Naw, that's a bit harsh as well. Pixar does excellent work. I'll end this with a couple quotes that, I think, better illustrate what I'm trying to say.
John Lasseter of Pixar:
(about making the movie Cars) I learned that the journey in life is a reward, It's about living every day to its fullest, and I knew that's what I wanted the film to be about.
Let me tell you a funny story. I took the family to see this film one weekend, I'll go to see almost any film that's good for the whole family. And so we're sitting there watching this film, which I won't name, and there are long stretches that are just not very entertaining. My little son - he was probably 6 at the time was sitting next to me, and right in the middle of this dull section, he turns to me and says, "Dad? How many letters are in my name?" I must have laughed for five minutes. I thought, Oh, man, this movie has lost this little boy.

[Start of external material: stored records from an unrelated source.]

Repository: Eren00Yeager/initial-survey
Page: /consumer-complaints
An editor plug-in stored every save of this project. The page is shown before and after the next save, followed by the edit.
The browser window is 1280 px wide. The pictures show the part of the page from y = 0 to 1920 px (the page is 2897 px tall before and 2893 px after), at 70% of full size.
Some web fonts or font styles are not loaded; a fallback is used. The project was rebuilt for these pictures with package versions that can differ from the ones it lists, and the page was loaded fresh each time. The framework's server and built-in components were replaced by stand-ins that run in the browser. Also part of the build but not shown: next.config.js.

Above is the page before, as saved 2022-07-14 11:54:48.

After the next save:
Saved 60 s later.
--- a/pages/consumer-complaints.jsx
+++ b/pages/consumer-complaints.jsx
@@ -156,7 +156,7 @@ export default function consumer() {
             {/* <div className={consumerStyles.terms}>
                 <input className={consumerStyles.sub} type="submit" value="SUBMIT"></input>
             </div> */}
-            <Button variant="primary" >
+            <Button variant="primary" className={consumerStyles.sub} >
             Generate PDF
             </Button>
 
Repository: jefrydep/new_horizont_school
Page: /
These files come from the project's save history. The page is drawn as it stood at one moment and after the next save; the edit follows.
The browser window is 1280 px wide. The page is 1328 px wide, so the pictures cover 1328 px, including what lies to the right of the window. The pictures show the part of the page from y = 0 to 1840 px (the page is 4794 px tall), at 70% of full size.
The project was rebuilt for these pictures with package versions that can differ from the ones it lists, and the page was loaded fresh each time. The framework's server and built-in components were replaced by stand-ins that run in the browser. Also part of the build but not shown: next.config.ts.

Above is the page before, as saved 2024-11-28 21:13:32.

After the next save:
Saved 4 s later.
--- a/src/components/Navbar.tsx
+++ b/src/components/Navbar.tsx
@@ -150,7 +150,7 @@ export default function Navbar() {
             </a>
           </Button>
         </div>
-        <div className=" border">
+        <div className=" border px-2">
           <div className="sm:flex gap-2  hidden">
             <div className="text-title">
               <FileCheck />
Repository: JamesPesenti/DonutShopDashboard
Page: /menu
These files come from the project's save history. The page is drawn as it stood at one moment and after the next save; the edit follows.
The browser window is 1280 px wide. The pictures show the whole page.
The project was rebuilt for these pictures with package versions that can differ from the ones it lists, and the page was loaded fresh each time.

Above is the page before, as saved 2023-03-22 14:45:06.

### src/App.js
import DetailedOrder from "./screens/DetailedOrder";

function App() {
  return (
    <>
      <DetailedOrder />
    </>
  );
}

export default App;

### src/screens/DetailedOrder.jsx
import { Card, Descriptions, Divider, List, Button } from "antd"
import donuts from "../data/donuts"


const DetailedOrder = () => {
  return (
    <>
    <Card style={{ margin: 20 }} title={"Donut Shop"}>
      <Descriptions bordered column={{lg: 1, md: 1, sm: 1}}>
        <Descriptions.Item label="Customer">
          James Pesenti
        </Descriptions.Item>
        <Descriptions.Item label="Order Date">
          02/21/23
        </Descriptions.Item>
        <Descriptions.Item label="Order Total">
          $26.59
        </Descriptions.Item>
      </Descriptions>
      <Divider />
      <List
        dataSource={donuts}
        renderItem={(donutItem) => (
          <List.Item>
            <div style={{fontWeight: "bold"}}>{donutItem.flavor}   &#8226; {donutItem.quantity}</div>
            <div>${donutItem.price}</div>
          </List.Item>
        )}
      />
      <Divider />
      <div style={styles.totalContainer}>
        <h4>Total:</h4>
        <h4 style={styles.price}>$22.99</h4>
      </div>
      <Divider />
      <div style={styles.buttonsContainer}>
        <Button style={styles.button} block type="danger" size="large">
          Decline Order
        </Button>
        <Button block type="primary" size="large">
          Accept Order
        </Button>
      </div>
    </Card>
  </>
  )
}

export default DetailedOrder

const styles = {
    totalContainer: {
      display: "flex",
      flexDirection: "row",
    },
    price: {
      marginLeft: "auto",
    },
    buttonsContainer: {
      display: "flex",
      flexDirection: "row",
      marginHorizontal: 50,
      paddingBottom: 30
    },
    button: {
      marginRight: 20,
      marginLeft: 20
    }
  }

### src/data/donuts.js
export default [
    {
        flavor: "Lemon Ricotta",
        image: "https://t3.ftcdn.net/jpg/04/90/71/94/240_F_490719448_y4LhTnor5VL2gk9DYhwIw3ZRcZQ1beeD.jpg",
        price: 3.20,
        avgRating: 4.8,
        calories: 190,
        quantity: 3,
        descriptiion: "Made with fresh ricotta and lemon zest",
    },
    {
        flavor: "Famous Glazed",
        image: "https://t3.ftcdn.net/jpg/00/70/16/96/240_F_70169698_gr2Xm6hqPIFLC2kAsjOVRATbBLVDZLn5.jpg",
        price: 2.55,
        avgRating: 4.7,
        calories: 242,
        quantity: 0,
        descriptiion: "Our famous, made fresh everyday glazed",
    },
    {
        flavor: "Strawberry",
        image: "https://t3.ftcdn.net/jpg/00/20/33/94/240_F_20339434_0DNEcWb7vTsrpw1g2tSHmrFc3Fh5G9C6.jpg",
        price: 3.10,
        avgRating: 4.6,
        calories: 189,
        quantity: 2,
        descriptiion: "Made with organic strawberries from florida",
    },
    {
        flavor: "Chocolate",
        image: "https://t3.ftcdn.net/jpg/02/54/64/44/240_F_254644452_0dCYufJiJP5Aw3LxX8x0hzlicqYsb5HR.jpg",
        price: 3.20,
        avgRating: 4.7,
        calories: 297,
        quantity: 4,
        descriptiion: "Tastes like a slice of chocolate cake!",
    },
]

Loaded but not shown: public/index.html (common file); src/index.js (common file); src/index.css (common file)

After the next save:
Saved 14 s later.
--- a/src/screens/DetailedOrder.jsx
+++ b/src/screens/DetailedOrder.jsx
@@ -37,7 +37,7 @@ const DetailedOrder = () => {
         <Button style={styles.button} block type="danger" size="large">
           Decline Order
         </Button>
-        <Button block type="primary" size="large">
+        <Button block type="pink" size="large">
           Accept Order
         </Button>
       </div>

We make the kind of movies we want to see, we love to laugh, but I also believe what Walt Disney said 'for every laugh there should be a tear'. I love movies that make me cry, because they're tapping into a real emotion in me, and I always think afterwards how did they do that?
Interesting, but again, I'll give Miyazaki the last word:
"Personally I am very pessimistic," Miyazaki says. "But when, for instance, one of my staff has a baby you can't help but bless them for a good future. Because I can't tell that child, 'Oh, you shouldn't have come into this life.' And yet I know the world is heading in a bad direction. So with those conflicting thoughts in mind, I think about what kind of films I should be making."
Perhaps this is why he tells children's stories. "Well, yes. I believe that children's souls are the inheritors of historical memory from previous generations. It's just that as they grow older and experience the everyday world that memory sinks lower and lower. I feel I need to make a film that reaches down to that level. If I could do that I would die happy."
I ask if he feels he's managed that already and he chuckles and shakes his head. Nor does he feel that film can be employed as a force for good. "Film doesn't have that kind of power," he says, gloomily. "It only exerts its influence when it stirs patriots up against other nations, or taps into aggressive, violent urges."
This is a black diagnosis indeed. But then, inexplicably, Miyazaki's mood lightens. Perhaps it's the sunshine, or the cigarette, or the fact that the interview is almost over. "Of course," he relents, "if, as artists, we try to tap into that soul level - if we say that life is worth living and the world is worth living in - then something good might come of it." He shrugs. "Maybe that's what these films are doing. They are my way of blessing the child"